A highlight will be the installation of a 7.5MW Enercon machine - currently the world's largest turbine - in Burgenland later this year.
The new activity follows a subdued 2010 when only 16MW of new capacity was installed, bringing the country's total to just over 1GW - with 625 turbines generating 4% of Austria's total electricity. The previous two years had been even worse, with no new installations in 2009 and just 14MW in 2008. Unsupportive legislation introduced in 2006 has practically stalled the sector.
A new eco-electricity act in 2009 remedied the situation slightly, leading to some new installations. The remaining problems, IG Windkraft anticipates, will be at least partially resolved with a revision of the act expected to pass parliament by June.
One significant hurdle has been an annual EUR21 million cap on renewables support, EUR18.9 of which is earmarked for wind, biogas and biomass. In 2010, just 90MW of wind capacity was allocated funds for the feed-in tariff (FIT) by the relevant government authority Oemag. Currently, applications for a total 600MW of wind energy are lodged with Oemag to receive the tariff, with an application for another 140MW in the pipeline, depending on the outcome of a legal dispute. All in all, the support funds for all renewables are already accounted for up to 2015, says IG Windkraft.
Some wind farms have contracts with Oemag granting them the FIT, but cannot progress to implementation until 2012-13 because the transmission grid needs strengthening first. If these are not commissioned within two years, a new application must be made. Other projects that are ready to install and have network capacity available cannot progress because they are too far down the Oemag first-come first-served list of projects to get allocation of feed-in tariff funding.

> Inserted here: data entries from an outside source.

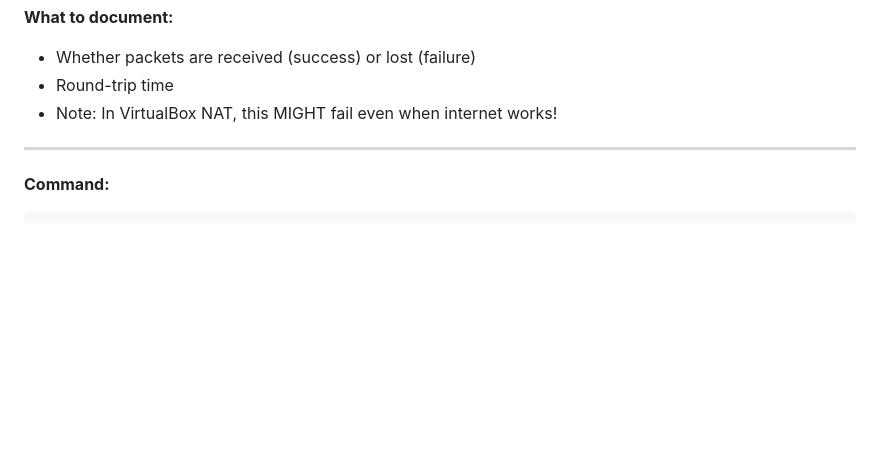
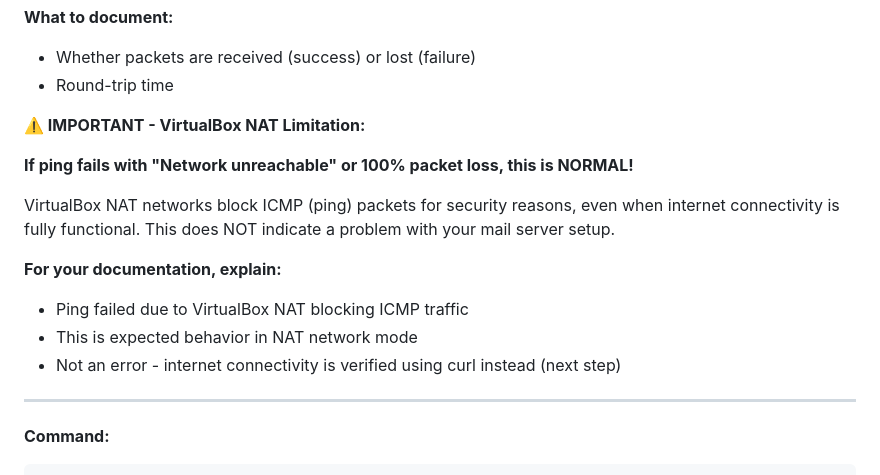
Before and after one commit to Nesh8005/SNA, a Markdown page: Full_Guide.md, the part around one of its changes. GitHub-like rendering; blank space fills up the shorter version.

Commit message:
Clarify VirtualBox NAT ICMP limitations
Added important note about VirtualBox NAT limitations regarding ICMP traffic and clarified expected behavior during ping tests.

```diff
--- a/Full_Guide.md
+++ b/Full_Guide.md
@@ -331,7 +331,18 @@ ping -c 3 8.8.8.8
 
 - Whether packets are received (success) or lost (failure)
 - Round-trip time
-- Note: In VirtualBox NAT, this MIGHT fail even when internet works!
+
+**⚠️ IMPORTANT - VirtualBox NAT Limitation:**
+
+**If ping fails with "Network unreachable" or 100% packet loss, this is NORMAL!**
+
+VirtualBox NAT networks block ICMP (ping) packets for security reasons, even when internet connectivity is fully functional. This does NOT indicate a problem with your mail server setup.
+
+**For your documentation, explain:**
+
+- Ping failed due to VirtualBox NAT blocking ICMP traffic
+- This is expected behavior in NAT network mode
+- Not an error - internet connectivity is verified using curl instead (next step)
 
 ---
 
```
Also changed, not shown: other parts of Full_Guide.md (+2 -2 lines).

An additional difficulty for the wind market is the uncertainty that derives from the level of the FIT being renewed every year.